BC helps two former little leaguers move on to college

Published 12:00 am Wednesday, June 2, 2004

Suffolk News-Herald

Out on the Bennett’s Creek Little League baseball and softball fields, hundreds of children have learned to throw a curve ball. They’re schooled on how to stop a grounder, or track down a line drive. They’re taught to dribble a bunt up the third-base line, or drop a bloop single just beyond the shortstop’s glove.

But there’s much more to little league than that. There are things like learning to work with others as a team. Things like always doing your best. Things like keeping your head up after a loss, and following the rules.

Email newsletter signup

These are lessons that players like Ali Mowry and Hunter South took from their time at the Driver Elementary School facilities. These teachings just won the two Nansemond River (NR) High School students a pair of college scholarships.

&uot;I played out here for about 10 years,&uot; Mowry said, gazing over the fields. &uot;I started in tee ball, and then moved up through minor and major league softball.&uot; An All-Star in every league, Mowry helped the Monarchs to a pair of major softball titles.

&uot;I played shortstop, outfield, but mostly catcher,&uot; she said. Her skills behind the plate helped Mowry play four seasons of varsity softball at NR, during which she made All-District honors (she also made the district and region’s top team in field hockey).

South didn’t stay quite as long. &uot;I was here for about four years, and then I went into water sports,&uot; he said. &uot;There’s no particular reason why I stopped.&uot; He became part of NR’s BETA Club, Key Club, Operation Smile and Band, and is the yearbook editor.

A few months ago, Mowry and South decided to apply for Bennett’s Creek’s Stewart/Bagley Scholarship, which is given in honor of late former players Shane Stewart and David Bagley. The scholarship was established in 2000 to help the league’s former stars move up from high school.

The scholarship required them to write an essay detailing what BC had taught them on and off the field. &uot;I wrote about things like community service and learning to share,&uot; South said, &uot;but mostly teamwork. This was the first place outside of school that I was around kids my age.&uot;

&uot;I’d been involved with the league for so long that I thought I had a good shot,&uot; Mowry said. &uot;I wrote about learning commitment, discipline and determination, stuff that I can use throughout my life.&uot;

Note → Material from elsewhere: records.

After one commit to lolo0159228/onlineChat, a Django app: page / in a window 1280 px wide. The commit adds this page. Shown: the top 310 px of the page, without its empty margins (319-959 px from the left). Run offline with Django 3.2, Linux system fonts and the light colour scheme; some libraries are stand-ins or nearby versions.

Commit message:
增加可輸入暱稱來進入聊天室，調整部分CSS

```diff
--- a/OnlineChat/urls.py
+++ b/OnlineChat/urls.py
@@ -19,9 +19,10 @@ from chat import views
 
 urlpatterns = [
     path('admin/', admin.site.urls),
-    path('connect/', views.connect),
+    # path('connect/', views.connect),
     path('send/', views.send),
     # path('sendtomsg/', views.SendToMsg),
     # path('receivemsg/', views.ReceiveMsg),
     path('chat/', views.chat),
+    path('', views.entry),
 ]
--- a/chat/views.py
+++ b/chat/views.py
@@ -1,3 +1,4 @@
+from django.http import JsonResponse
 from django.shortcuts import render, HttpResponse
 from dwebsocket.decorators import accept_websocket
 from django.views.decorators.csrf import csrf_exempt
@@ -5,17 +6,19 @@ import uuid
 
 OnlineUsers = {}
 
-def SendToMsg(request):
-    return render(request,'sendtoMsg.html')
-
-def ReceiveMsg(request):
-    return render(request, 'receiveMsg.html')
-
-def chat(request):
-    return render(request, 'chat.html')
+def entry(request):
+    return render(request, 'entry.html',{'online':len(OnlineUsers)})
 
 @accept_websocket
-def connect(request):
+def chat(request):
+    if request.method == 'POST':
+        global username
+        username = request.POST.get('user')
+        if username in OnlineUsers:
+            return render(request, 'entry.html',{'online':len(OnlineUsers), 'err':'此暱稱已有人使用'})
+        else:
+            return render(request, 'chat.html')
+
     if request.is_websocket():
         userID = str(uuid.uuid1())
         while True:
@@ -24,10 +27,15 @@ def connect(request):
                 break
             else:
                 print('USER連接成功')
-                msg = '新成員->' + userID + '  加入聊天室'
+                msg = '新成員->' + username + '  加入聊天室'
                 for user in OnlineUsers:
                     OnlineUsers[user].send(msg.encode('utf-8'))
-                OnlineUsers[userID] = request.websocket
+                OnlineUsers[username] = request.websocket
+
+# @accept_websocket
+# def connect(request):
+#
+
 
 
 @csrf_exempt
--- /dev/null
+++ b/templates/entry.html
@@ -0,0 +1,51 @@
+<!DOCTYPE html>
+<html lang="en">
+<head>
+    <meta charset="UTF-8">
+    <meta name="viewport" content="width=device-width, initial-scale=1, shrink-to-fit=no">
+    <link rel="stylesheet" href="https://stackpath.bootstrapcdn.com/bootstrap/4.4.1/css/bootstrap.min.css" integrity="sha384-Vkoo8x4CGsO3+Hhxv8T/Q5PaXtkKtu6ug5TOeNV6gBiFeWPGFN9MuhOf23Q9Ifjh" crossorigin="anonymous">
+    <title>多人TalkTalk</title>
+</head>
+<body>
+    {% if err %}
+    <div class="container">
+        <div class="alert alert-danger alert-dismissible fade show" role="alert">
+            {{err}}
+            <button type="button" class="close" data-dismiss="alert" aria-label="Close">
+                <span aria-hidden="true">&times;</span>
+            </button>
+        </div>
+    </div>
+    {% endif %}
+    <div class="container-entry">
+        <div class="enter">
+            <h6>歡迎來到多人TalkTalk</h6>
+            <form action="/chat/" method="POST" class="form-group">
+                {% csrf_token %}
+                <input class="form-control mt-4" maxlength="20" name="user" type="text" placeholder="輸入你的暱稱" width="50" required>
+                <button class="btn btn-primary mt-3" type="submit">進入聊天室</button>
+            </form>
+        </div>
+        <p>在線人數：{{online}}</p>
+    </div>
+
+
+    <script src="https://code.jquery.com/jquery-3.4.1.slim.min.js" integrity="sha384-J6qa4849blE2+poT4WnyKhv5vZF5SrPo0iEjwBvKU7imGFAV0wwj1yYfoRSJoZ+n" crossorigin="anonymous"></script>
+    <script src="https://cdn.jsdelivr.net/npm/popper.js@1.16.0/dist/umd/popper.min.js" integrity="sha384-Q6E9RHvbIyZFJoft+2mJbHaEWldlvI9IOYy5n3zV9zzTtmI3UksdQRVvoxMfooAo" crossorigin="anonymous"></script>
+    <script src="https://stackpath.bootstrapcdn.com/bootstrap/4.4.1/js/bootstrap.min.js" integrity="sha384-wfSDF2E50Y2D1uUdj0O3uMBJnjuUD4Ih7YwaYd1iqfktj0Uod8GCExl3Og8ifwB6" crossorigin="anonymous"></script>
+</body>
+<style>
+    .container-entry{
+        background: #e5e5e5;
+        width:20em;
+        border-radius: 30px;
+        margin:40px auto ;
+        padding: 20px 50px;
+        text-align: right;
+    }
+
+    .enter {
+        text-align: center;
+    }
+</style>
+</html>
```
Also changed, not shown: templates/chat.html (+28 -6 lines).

It worked; at the school’s Senior Awards Banquet last week, the pair found that they had each received the scholarship. &uot;The main thing on why we chose both of them dealt with what playing in the league had taught them,&uot; said David’s father Louis. &uot;They related the winning and losing to life itself, and how it helped them with their experiences in school. How to give and take, how to share; those were the qualities in their essays that really spoke to us.&uot;

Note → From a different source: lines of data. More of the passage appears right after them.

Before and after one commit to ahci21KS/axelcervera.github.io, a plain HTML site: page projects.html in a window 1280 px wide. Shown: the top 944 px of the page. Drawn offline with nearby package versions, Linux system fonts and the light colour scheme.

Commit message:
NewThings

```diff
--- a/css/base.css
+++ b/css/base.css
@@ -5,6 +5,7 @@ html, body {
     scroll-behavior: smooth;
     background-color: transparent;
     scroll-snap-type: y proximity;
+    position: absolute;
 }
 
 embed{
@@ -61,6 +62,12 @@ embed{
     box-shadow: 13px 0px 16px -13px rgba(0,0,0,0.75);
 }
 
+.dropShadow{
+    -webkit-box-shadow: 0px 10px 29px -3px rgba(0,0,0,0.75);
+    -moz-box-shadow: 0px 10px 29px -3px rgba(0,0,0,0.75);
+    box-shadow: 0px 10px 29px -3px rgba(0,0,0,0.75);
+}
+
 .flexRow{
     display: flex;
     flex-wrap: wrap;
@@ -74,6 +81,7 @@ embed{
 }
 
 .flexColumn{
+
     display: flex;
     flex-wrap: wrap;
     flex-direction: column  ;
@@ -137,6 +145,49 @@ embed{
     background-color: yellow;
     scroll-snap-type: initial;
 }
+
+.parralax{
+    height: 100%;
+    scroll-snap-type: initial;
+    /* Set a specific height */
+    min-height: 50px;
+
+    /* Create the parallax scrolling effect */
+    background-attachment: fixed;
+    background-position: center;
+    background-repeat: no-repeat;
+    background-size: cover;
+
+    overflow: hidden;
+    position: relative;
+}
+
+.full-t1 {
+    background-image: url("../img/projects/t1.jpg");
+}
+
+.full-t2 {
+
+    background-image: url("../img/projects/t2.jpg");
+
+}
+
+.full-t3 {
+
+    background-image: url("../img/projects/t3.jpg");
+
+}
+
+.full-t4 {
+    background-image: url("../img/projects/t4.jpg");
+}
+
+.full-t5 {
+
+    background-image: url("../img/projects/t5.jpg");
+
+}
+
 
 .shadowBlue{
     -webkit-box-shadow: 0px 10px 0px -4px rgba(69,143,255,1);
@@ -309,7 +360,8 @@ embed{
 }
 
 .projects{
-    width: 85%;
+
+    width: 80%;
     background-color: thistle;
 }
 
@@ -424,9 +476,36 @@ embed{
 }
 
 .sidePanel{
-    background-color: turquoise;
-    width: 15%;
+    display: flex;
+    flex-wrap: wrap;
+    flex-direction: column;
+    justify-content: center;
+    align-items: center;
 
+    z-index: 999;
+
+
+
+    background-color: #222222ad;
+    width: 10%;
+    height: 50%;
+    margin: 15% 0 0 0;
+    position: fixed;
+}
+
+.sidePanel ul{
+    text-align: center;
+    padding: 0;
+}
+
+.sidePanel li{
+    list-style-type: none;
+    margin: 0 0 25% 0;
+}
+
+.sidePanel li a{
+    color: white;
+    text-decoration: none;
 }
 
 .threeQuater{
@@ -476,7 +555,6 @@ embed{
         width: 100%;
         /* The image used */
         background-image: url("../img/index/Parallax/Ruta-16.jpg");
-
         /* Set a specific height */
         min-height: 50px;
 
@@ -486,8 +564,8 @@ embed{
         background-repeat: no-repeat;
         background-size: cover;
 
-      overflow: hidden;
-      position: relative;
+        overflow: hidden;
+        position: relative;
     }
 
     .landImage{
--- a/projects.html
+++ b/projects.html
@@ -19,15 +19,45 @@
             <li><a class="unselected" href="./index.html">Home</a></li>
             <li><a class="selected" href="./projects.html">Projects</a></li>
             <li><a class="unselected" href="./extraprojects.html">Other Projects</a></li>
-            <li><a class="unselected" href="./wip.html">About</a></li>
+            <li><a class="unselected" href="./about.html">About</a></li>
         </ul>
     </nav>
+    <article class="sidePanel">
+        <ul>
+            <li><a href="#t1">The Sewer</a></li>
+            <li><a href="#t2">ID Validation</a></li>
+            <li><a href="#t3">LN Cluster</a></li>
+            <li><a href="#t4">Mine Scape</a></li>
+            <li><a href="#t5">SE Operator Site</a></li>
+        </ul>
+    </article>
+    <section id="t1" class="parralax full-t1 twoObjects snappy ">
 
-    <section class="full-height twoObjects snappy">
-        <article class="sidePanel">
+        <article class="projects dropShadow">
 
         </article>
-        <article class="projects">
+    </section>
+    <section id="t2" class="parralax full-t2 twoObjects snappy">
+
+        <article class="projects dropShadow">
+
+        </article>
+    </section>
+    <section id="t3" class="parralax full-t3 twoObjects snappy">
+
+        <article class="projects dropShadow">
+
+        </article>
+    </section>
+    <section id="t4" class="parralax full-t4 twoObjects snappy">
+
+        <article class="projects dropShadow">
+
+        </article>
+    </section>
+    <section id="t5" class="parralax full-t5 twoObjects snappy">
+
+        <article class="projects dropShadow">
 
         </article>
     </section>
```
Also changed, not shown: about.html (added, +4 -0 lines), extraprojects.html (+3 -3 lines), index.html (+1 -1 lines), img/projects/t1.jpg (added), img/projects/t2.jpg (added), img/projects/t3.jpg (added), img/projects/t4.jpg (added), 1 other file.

Mowry plans to use her gift at Radford University, where she’ll study exercise science and sports medicine (that is, between field hockey games!).

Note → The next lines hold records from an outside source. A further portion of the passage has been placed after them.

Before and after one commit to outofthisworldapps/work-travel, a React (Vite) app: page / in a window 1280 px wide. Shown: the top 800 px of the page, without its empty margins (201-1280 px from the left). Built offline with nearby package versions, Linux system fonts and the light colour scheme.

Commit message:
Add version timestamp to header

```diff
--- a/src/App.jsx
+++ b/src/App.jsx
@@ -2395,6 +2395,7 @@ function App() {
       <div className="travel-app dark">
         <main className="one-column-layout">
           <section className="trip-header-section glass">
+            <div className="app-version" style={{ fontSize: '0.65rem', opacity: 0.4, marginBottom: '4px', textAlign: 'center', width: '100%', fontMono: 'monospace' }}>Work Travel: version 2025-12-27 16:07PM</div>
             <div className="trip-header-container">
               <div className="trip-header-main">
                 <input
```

Living up to his name, South is heading south for school; he’s going to Elon University in North Carolina. &uot;I’d heard a lot about it, and when I went down there, their campus was awesome. They had really small classes.&uot; He plans to major in mechanical engineering.